The lines you return must be all those in the data that hold the string "store".

□ □ □ □ □ □ □

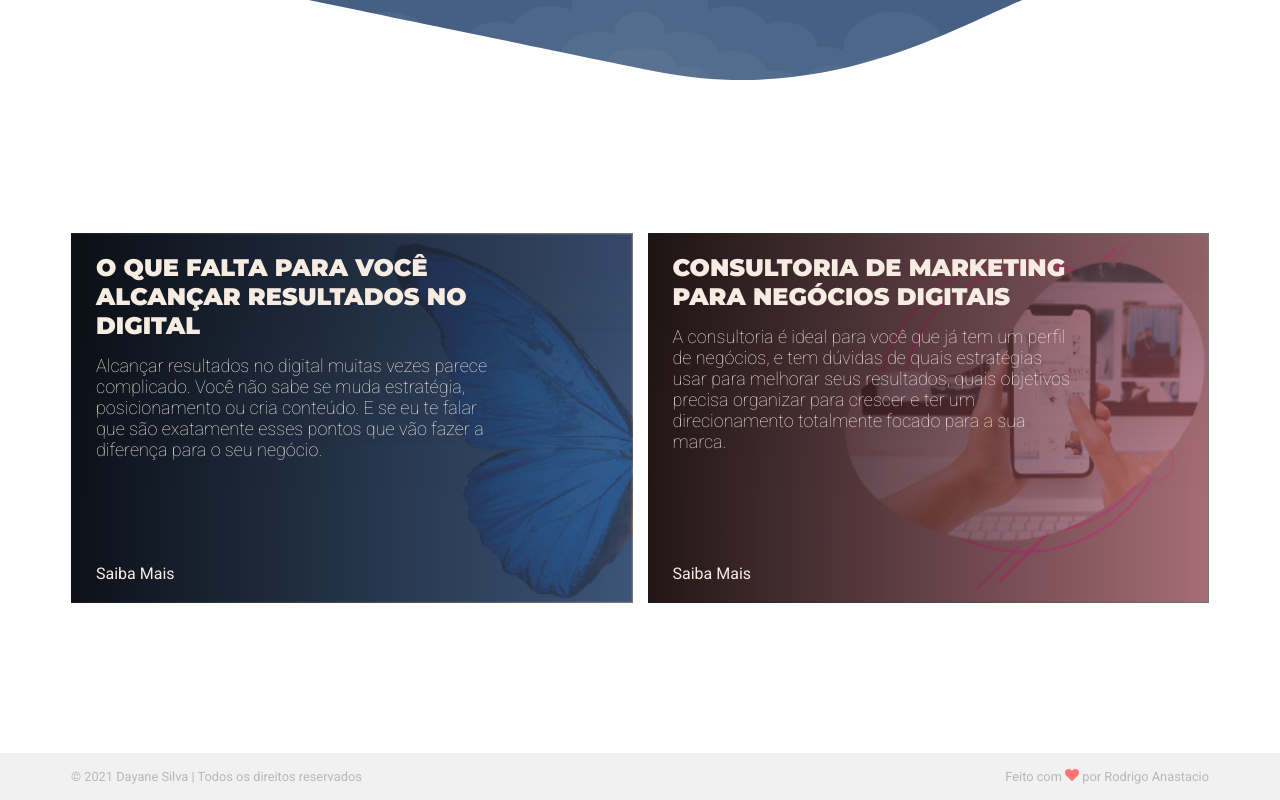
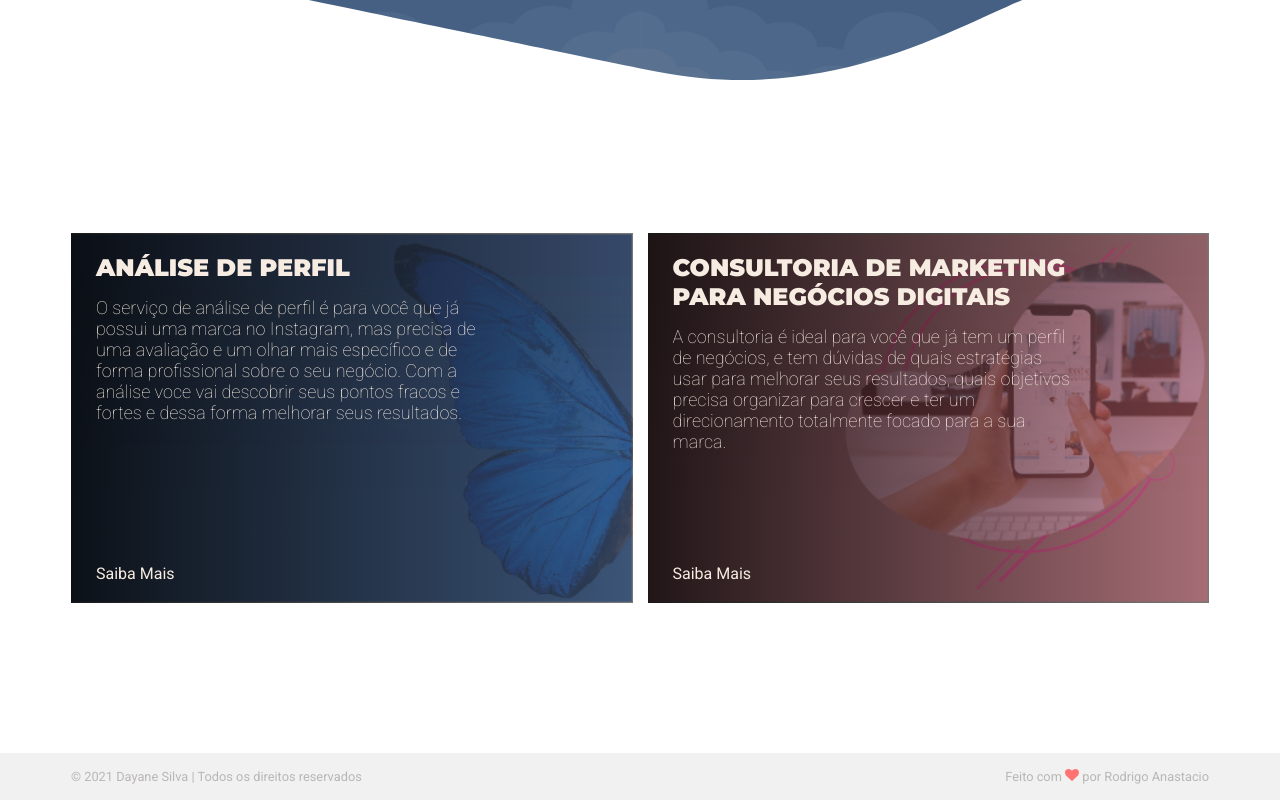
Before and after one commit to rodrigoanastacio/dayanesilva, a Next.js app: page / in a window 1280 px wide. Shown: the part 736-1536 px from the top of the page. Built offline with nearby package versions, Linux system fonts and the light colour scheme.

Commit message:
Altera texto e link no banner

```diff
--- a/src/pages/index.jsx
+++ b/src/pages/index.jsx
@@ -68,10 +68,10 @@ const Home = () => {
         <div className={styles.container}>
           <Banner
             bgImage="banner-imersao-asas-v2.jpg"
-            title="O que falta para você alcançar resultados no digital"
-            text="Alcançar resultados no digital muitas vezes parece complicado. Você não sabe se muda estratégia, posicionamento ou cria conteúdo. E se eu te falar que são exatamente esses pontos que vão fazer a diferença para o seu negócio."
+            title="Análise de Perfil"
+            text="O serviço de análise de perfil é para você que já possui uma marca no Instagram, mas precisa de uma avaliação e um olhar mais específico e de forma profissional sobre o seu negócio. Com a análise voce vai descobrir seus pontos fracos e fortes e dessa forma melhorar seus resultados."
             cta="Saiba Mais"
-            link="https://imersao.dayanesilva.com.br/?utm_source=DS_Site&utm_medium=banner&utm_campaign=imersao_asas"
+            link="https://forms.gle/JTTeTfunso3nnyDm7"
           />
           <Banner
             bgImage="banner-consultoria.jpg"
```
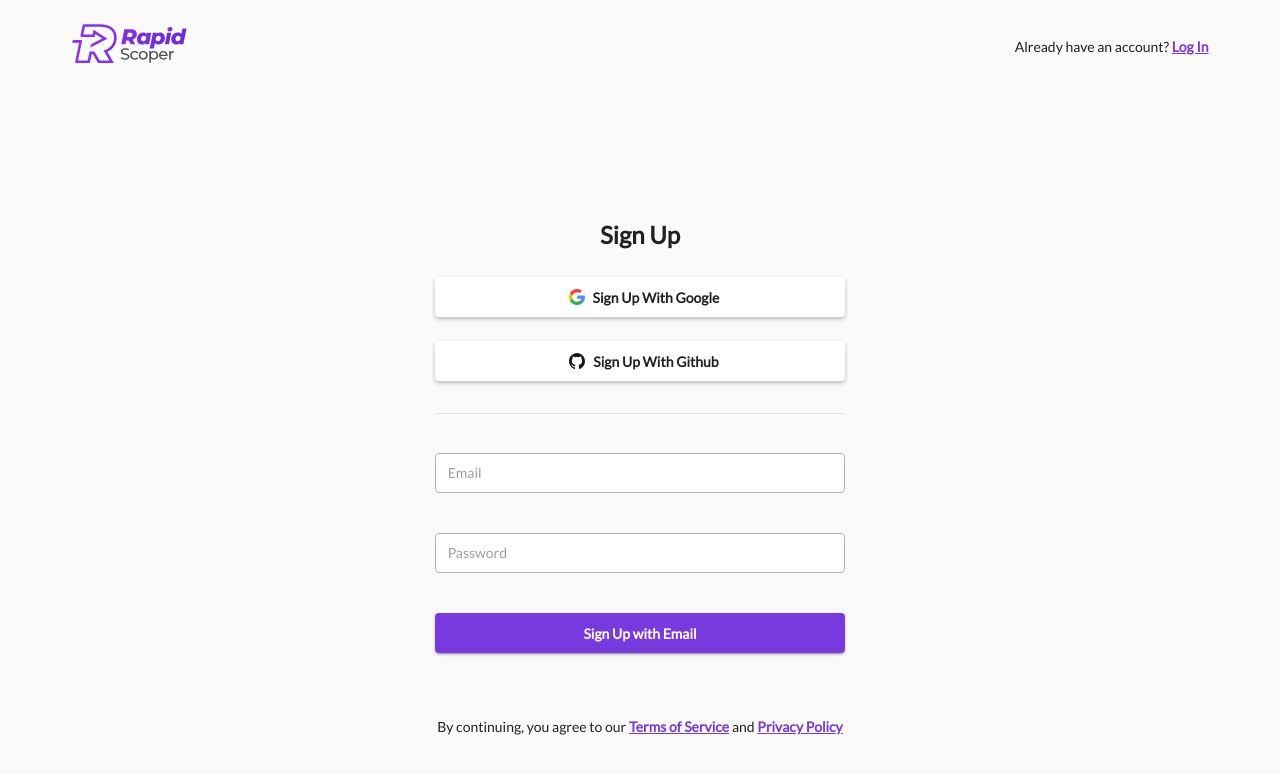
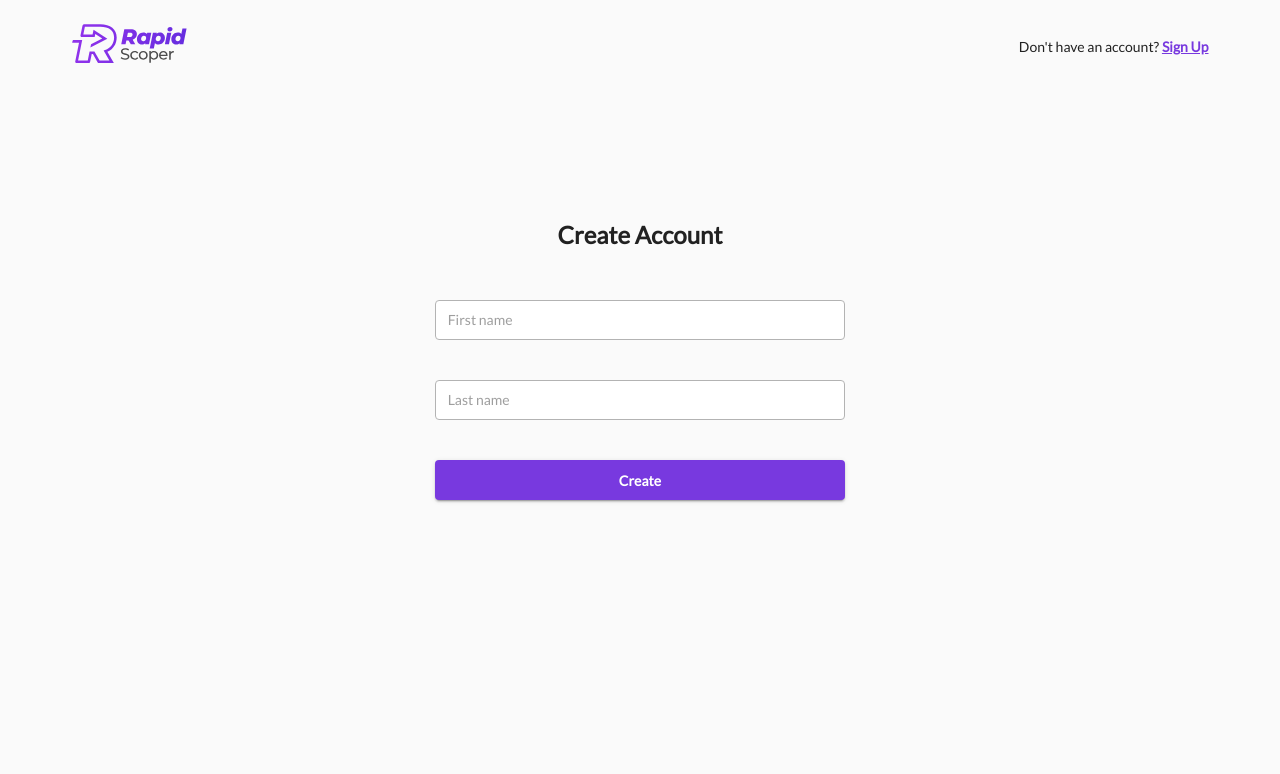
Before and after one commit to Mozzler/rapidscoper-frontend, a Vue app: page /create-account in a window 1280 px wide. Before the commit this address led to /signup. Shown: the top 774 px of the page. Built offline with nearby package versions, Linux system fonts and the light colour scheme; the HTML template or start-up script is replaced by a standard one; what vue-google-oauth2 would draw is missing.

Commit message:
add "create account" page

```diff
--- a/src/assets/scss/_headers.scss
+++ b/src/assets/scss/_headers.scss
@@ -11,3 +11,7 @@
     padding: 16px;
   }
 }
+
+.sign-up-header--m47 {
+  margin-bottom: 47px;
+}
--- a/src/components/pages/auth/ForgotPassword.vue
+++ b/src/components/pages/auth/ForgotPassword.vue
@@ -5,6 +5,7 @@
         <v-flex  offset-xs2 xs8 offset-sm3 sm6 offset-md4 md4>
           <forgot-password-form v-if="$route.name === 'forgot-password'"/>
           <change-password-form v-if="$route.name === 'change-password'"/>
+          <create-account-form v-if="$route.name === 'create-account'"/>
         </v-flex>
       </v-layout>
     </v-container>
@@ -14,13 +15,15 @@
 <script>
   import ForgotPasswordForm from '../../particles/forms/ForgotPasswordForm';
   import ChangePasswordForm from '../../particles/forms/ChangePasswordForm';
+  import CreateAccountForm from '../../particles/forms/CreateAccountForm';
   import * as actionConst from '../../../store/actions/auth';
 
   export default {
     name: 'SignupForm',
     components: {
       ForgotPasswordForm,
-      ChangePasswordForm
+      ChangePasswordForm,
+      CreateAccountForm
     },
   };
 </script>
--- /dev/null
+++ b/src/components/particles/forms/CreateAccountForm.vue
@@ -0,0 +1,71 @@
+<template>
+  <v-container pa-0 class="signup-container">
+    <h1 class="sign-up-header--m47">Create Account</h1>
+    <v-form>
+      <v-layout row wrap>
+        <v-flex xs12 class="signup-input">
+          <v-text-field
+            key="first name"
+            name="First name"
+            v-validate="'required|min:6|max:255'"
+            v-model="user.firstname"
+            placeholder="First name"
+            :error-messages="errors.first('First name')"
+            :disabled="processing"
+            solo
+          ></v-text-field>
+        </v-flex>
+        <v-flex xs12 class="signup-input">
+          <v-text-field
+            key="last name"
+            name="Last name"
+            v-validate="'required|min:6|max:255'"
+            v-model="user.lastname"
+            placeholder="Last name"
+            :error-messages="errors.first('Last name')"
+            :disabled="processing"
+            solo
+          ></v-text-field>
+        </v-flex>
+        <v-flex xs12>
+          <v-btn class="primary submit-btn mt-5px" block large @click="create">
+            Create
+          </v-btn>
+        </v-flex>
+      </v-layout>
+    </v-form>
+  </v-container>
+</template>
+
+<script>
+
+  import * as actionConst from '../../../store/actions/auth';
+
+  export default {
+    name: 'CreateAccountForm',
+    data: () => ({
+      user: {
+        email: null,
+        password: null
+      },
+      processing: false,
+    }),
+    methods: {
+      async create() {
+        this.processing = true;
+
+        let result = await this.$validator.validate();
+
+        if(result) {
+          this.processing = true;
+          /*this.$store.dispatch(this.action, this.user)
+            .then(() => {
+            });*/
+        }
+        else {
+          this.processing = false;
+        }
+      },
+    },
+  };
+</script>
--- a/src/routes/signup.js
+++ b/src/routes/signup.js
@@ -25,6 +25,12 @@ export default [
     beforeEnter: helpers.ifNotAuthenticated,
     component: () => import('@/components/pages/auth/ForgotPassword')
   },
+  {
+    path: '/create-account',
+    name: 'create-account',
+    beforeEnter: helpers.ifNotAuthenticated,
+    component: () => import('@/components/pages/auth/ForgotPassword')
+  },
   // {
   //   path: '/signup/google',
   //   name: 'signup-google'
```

□ □ □ □ □ □ □

ANSWER FOR THE TASK:
   import * as actionConst from '../../../store/actions/auth';
+  import * as actionConst from '../../../store/actions/auth';
+          /*this.$store.dispatch(this.action, this.user)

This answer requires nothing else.